# What you have to do:
Word for word, set down the records and skip each picture.

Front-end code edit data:
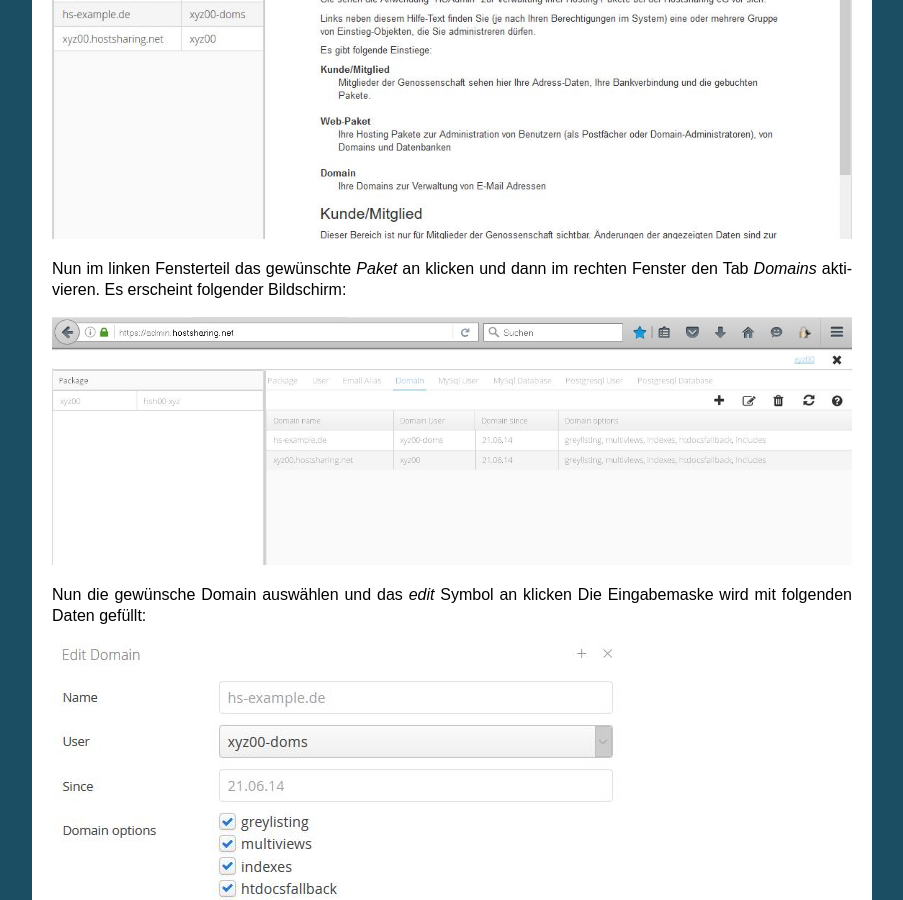
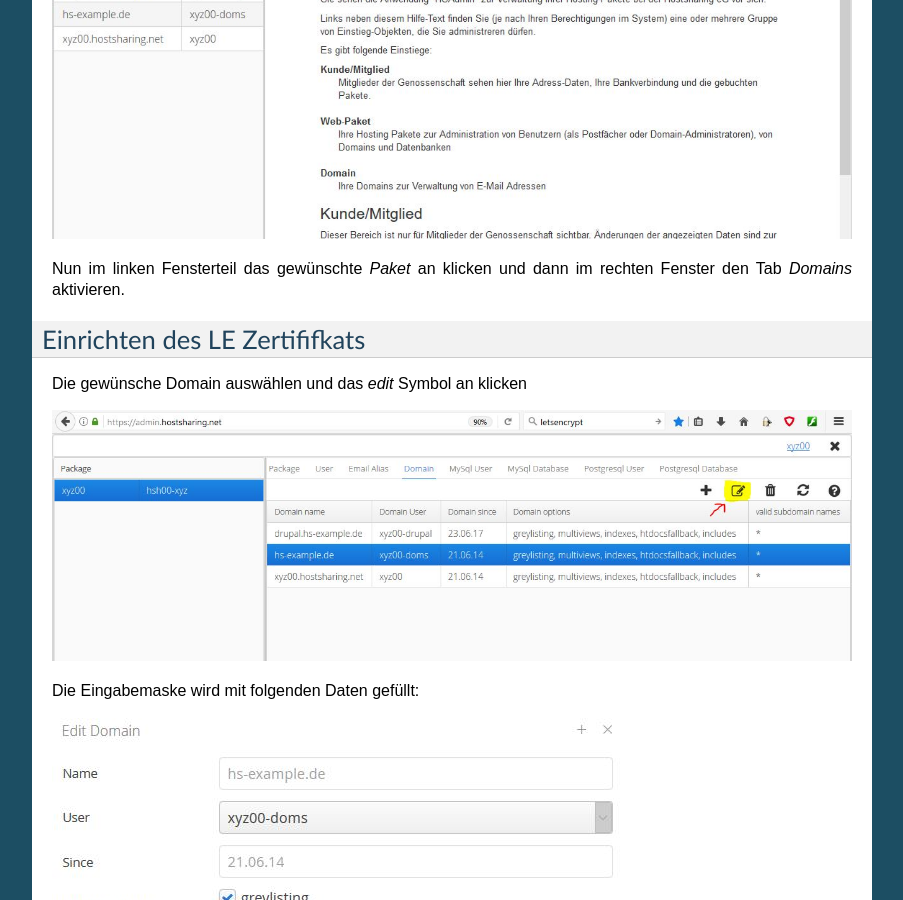
Before and after one commit to hostsharing/hs.docs.users, a Sphinx documentation site: the page built from source/anleitung/letsencrypt.rst, in a window 1280 px wide and 900 px high, scrolled down 915 px. Shown: the whole window, without its empty margins (198-1101 px from the left). Built offline with Sphinx 7.4.7, drawn with Linux system fonts in a browser that asks for light colours; some of the changed text lies outside the part shown.

Commit message:
tipfehler

```diff
--- a/source/anleitung/letsencrypt.rst
+++ b/source/anleitung/letsencrypt.rst
@@ -22,11 +22,15 @@ Für das aktivieren von Let´s Encrypt zunächst im linken Fenster den Reiter Pa
 .. image:: hsadmin-start-pa.jpg
 
 Nun im linken Fensterteil das gewünschte *Paket* an klicken und dann im rechten Fenster den Tab *Domains* aktivieren.
-Es erscheint folgender Bildschirm:
 
-.. image:: hsadmin-domain.jpg
+Einrichten des LE Zertififkats
+------------------------------
 
-Nun die gewünsche Domain auswählen und das *edit* Symbol an klicken
+
+Die gewünsche Domain auswählen und das *edit* Symbol an klicken
+
+.. image:: hsadmin-domain-auswahl.jpg
+
 Die Eingabemaske wird mit folgenden Daten gefüllt:
 
 .. image:: hsadmin-domain-le.jpg
```
Also changed, not shown: other parts of source/anleitung/letsencrypt.rst (+2 -2 lines).
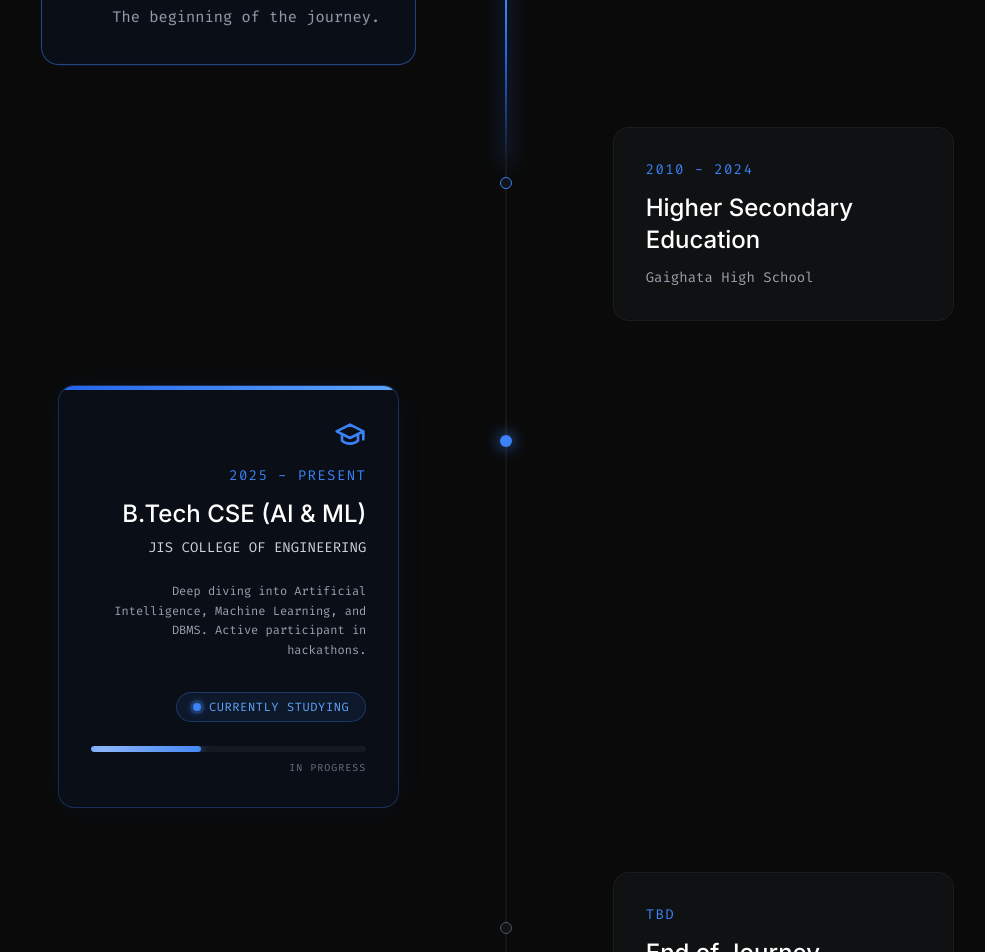
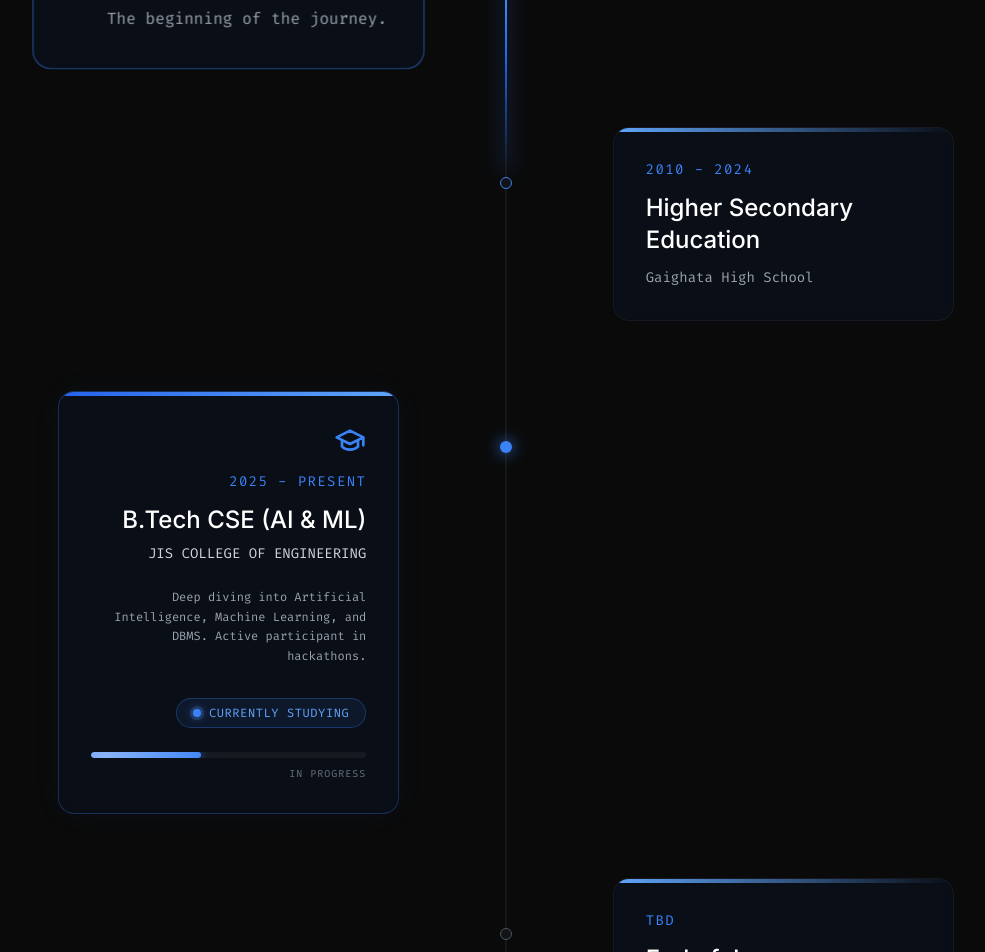
Before and after one commit to sayantani071/sayantani-portfolio, a React (Vite) app: page / in a window 1280 px wide. Shown: the part 1920-2872 px from the top of the page, without its empty margins (134-1119 px from the left). Built offline with nearby package versions, Linux system fonts and the light colour scheme.

Commit message:
Apply consistent styles to all education boxes and increase popup scale

```diff
--- a/src/components/Education.jsx
+++ b/src/components/Education.jsx
@@ -13,22 +13,22 @@ const Education = () => {
 
   // Transforms for Step 1
   const dot1Scale = useTransform(scrollYProgress, [0, 0.05], [1, 1.5]);
-  const box1Scale = useTransform(scrollYProgress, [0, 0.05], [1, 1.1]);
+  const box1Scale = useTransform(scrollYProgress, [0, 0.05], [1, 1.15]);
   const box1Border = useTransform(scrollYProgress, [0, 0.05], ["rgba(255,255,255,0.05)", "rgba(59,130,246,0.5)"]);
 
   // Transforms for Step 2
   const dot2Opacity = useTransform(scrollYProgress, [0.2, 0.35], [0, 1]);
-  const box2Scale = useTransform(scrollYProgress, [0.2, 0.35], [1, 1.1]);
+  const box2Scale = useTransform(scrollYProgress, [0.2, 0.35], [1, 1.15]);
   const box2Border = useTransform(scrollYProgress, [0.2, 0.35], ["rgba(255,255,255,0.05)", "rgba(59,130,246,0.5)"]);
 
   // Transforms for Step 3
   const dot3Scale = useTransform(scrollYProgress, [0.55, 0.7], [1, 1.3]);
-  const box3Scale = useTransform(scrollYProgress, [0.55, 0.7], [1, 1.1]);
+  const box3Scale = useTransform(scrollYProgress, [0.55, 0.7], [1, 1.15]);
   const box3Border = useTransform(scrollYProgress, [0.55, 0.7], ["rgba(59,130,246,0.3)", "rgba(59,130,246,0.8)"]);
 
   // Transforms for Step 4
   const dot4Opacity = useTransform(scrollYProgress, [0.85, 1], [0, 1]);
-  const box4Scale = useTransform(scrollYProgress, [0.85, 1], [1, 1.1]);
+  const box4Scale = useTransform(scrollYProgress, [0.85, 1], [1, 1.15]);
   const box4Border = useTransform(scrollYProgress, [0.85, 1], ["rgba(255,255,255,0.05)", "rgba(59,130,246,0.5)"]);
 
   return (
@@ -94,9 +94,12 @@ const Education = () => {
                 whileInView={{ opacity: 1, x: 0 }}
                 viewport={{ once: true, margin: "-100px" }}
                 style={{ scale: box2Scale, borderColor: box2Border }}
-                className="bg-[#111315]/80 backdrop-blur-sm border p-8 rounded-2xl inline-block w-full max-w-sm transition-shadow duration-300 hover:shadow-[0_0_30px_rgba(59,130,246,0.15)]"
+                className="bg-[#0a0f1a]/80 backdrop-blur-sm border p-8 rounded-2xl inline-block w-full max-w-sm transition-shadow duration-300 hover:shadow-[0_0_30px_rgba(59,130,246,0.15)] relative overflow-hidden group"
               >
-                <p className="text-blue-500 font-mono text-sm tracking-widest mb-3 uppercase">2010 - 2024</p>
+                <div className="absolute top-0 left-0 w-full h-1 bg-gradient-to-r from-blue-400 to-transparent"></div>
+                <div className="absolute inset-0 bg-gradient-to-b from-blue-500/5 to-transparent opacity-0 group-hover:opacity-100 transition-opacity duration-500"></div>
+
+                <p className="text-blue-500 font-mono text-sm tracking-widest mb-3">2010 - 2024</p>
                 <h3 className="text-2xl text-white font-medium mb-3">Higher Secondary<br/>Education</h3>
                 <p className="text-gray-400 font-mono text-sm">Gaighata High School</p>
               </motion.div>
@@ -166,9 +169,12 @@ const Education = () => {
                 whileInView={{ opacity: 1, x: 0 }}
                 viewport={{ once: true, margin: "-100px" }}
                 style={{ scale: box4Scale, borderColor: box4Border }}
-                className="bg-[#111315]/80 backdrop-blur-sm border p-8 rounded-2xl inline-block w-full max-w-sm transition-shadow duration-300 hover:shadow-[0_0_30px_rgba(59,130,246,0.15)]"
+                className="bg-[#0a0f1a]/80 backdrop-blur-sm border p-8 rounded-2xl inline-block w-full max-w-sm transition-shadow duration-300 hover:shadow-[0_0_30px_rgba(59,130,246,0.15)] relative overflow-hidden group"
               >
-                <p className="text-blue-500 font-mono text-sm tracking-widest mb-3 uppercase">TBD</p>
+                <div className="absolute top-0 left-0 w-full h-1 bg-gradient-to-r from-blue-400 to-transparent"></div>
+                <div className="absolute inset-0 bg-gradient-to-b from-blue-500/5 to-transparent opacity-0 group-hover:opacity-100 transition-opacity duration-500"></div>
+
+                <p className="text-blue-500 font-mono text-sm tracking-widest mb-3">TBD</p>
                 <h3 className="text-2xl text-white font-medium mb-3">End of Journey</h3>
                 <p className="text-gray-400 font-mono text-sm leading-relaxed">To be continued — hopefully after a very long changelog.</p>
               </motion.div>
```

# Solution to this exercise:
Before and after one commit to hostsharing/hs.docs.users, a Sphinx documentation site: the page built from source/anleitung/letsencrypt.rst, in a window 1280 px wide and 900 px high, scrolled down 915 px. Shown: the whole window, without its empty margins (198-1101 px from the left). Built offline with Sphinx 7.4.7, drawn with Linux system fonts in a browser that asks for light colours; some of the changed text lies outside the part shown.

Commit message:
tipfehler

```diff
--- a/source/anleitung/letsencrypt.rst
+++ b/source/anleitung/letsencrypt.rst
@@ -22,11 +22,15 @@ Für das aktivieren von Let´s Encrypt zunächst im linken Fenster den Reiter Pa
 .. image:: hsadmin-start-pa.jpg
 
 Nun im linken Fensterteil das gewünschte *Paket* an klicken und dann im rechten Fenster den Tab *Domains* aktivieren.
-Es erscheint folgender Bildschirm:
 
-.. image:: hsadmin-domain.jpg
+Einrichten des LE Zertififkats
+------------------------------
 
-Nun die gewünsche Domain auswählen und das *edit* Symbol an klicken
+
+Die gewünsche Domain auswählen und das *edit* Symbol an klicken
+
+.. image:: hsadmin-domain-auswahl.jpg
+
 Die Eingabemaske wird mit folgenden Daten gefüllt:
 
 .. image:: hsadmin-domain-le.jpg
```
Also changed, not shown: other parts of source/anleitung/letsencrypt.rst (+2 -2 lines).
Before and after one commit to sayantani071/sayantani-portfolio, a React (Vite) app: page / in a window 1280 px wide. Shown: the part 1920-2872 px from the top of the page, without its empty margins (134-1119 px from the left). Built offline with nearby package versions, Linux system fonts and the light colour scheme.

Commit message:
Apply consistent styles to all education boxes and increase popup scale

```diff
--- a/src/components/Education.jsx
+++ b/src/components/Education.jsx
@@ -13,22 +13,22 @@ const Education = () => {
 
   // Transforms for Step 1
   const dot1Scale = useTransform(scrollYProgress, [0, 0.05], [1, 1.5]);
-  const box1Scale = useTransform(scrollYProgress, [0, 0.05], [1, 1.1]);
+  const box1Scale = useTransform(scrollYProgress, [0, 0.05], [1, 1.15]);
   const box1Border = useTransform(scrollYProgress, [0, 0.05], ["rgba(255,255,255,0.05)", "rgba(59,130,246,0.5)"]);
 
   // Transforms for Step 2
   const dot2Opacity = useTransform(scrollYProgress, [0.2, 0.35], [0, 1]);
-  const box2Scale = useTransform(scrollYProgress, [0.2, 0.35], [1, 1.1]);
+  const box2Scale = useTransform(scrollYProgress, [0.2, 0.35], [1, 1.15]);
   const box2Border = useTransform(scrollYProgress, [0.2, 0.35], ["rgba(255,255,255,0.05)", "rgba(59,130,246,0.5)"]);
 
   // Transforms for Step 3
   const dot3Scale = useTransform(scrollYProgress, [0.55, 0.7], [1, 1.3]);
-  const box3Scale = useTransform(scrollYProgress, [0.55, 0.7], [1, 1.1]);
+  const box3Scale = useTransform(scrollYProgress, [0.55, 0.7], [1, 1.15]);
   const box3Border = useTransform(scrollYProgress, [0.55, 0.7], ["rgba(59,130,246,0.3)", "rgba(59,130,246,0.8)"]);
 
   // Transforms for Step 4
   const dot4Opacity = useTransform(scrollYProgress, [0.85, 1], [0, 1]);
-  const box4Scale = useTransform(scrollYProgress, [0.85, 1], [1, 1.1]);
+  const box4Scale = useTransform(scrollYProgress, [0.85, 1], [1, 1.15]);
   const box4Border = useTransform(scrollYProgress, [0.85, 1], ["rgba(255,255,255,0.05)", "rgba(59,130,246,0.5)"]);
 
   return (
@@ -94,9 +94,12 @@ const Education = () => {
                 whileInView={{ opacity: 1, x: 0 }}
                 viewport={{ once: true, margin: "-100px" }}
                 style={{ scale: box2Scale, borderColor: box2Border }}
-                className="bg-[#111315]/80 backdrop-blur-sm border p-8 rounded-2xl inline-block w-full max-w-sm transition-shadow duration-300 hover:shadow-[0_0_30px_rgba(59,130,246,0.15)]"
+                className="bg-[#0a0f1a]/80 backdrop-blur-sm border p-8 rounded-2xl inline-block w-full max-w-sm transition-shadow duration-300 hover:shadow-[0_0_30px_rgba(59,130,246,0.15)] relative overflow-hidden group"
               >
-                <p className="text-blue-500 font-mono text-sm tracking-widest mb-3 uppercase">2010 - 2024</p>
+                <div className="absolute top-0 left-0 w-full h-1 bg-gradient-to-r from-blue-400 to-transparent"></div>
+                <div className="absolute inset-0 bg-gradient-to-b from-blue-500/5 to-transparent opacity-0 group-hover:opacity-100 transition-opacity duration-500"></div>
+
+                <p className="text-blue-500 font-mono text-sm tracking-widest mb-3">2010 - 2024</p>
                 <h3 className="text-2xl text-white font-medium mb-3">Higher Secondary<br/>Education</h3>
                 <p className="text-gray-400 font-mono text-sm">Gaighata High School</p>
               </motion.div>
@@ -166,9 +169,12 @@ const Education = () => {
                 whileInView={{ opacity: 1, x: 0 }}
                 viewport={{ once: true, margin: "-100px" }}
                 style={{ scale: box4Scale, borderColor: box4Border }}
-                className="bg-[#111315]/80 backdrop-blur-sm border p-8 rounded-2xl inline-block w-full max-w-sm transition-shadow duration-300 hover:shadow-[0_0_30px_rgba(59,130,246,0.15)]"
+                className="bg-[#0a0f1a]/80 backdrop-blur-sm border p-8 rounded-2xl inline-block w-full max-w-sm transition-shadow duration-300 hover:shadow-[0_0_30px_rgba(59,130,246,0.15)] relative overflow-hidden group"
               >
-                <p className="text-blue-500 font-mono text-sm tracking-widest mb-3 uppercase">TBD</p>
+                <div className="absolute top-0 left-0 w-full h-1 bg-gradient-to-r from-blue-400 to-transparent"></div>
+                <div className="absolute inset-0 bg-gradient-to-b from-blue-500/5 to-transparent opacity-0 group-hover:opacity-100 transition-opacity duration-500"></div>
+
+                <p className="text-blue-500 font-mono text-sm tracking-widest mb-3">TBD</p>
                 <h3 className="text-2xl text-white font-medium mb-3">End of Journey</h3>
                 <p className="text-gray-400 font-mono text-sm leading-relaxed">To be continued — hopefully after a very long changelog.</p>
               </motion.div>
```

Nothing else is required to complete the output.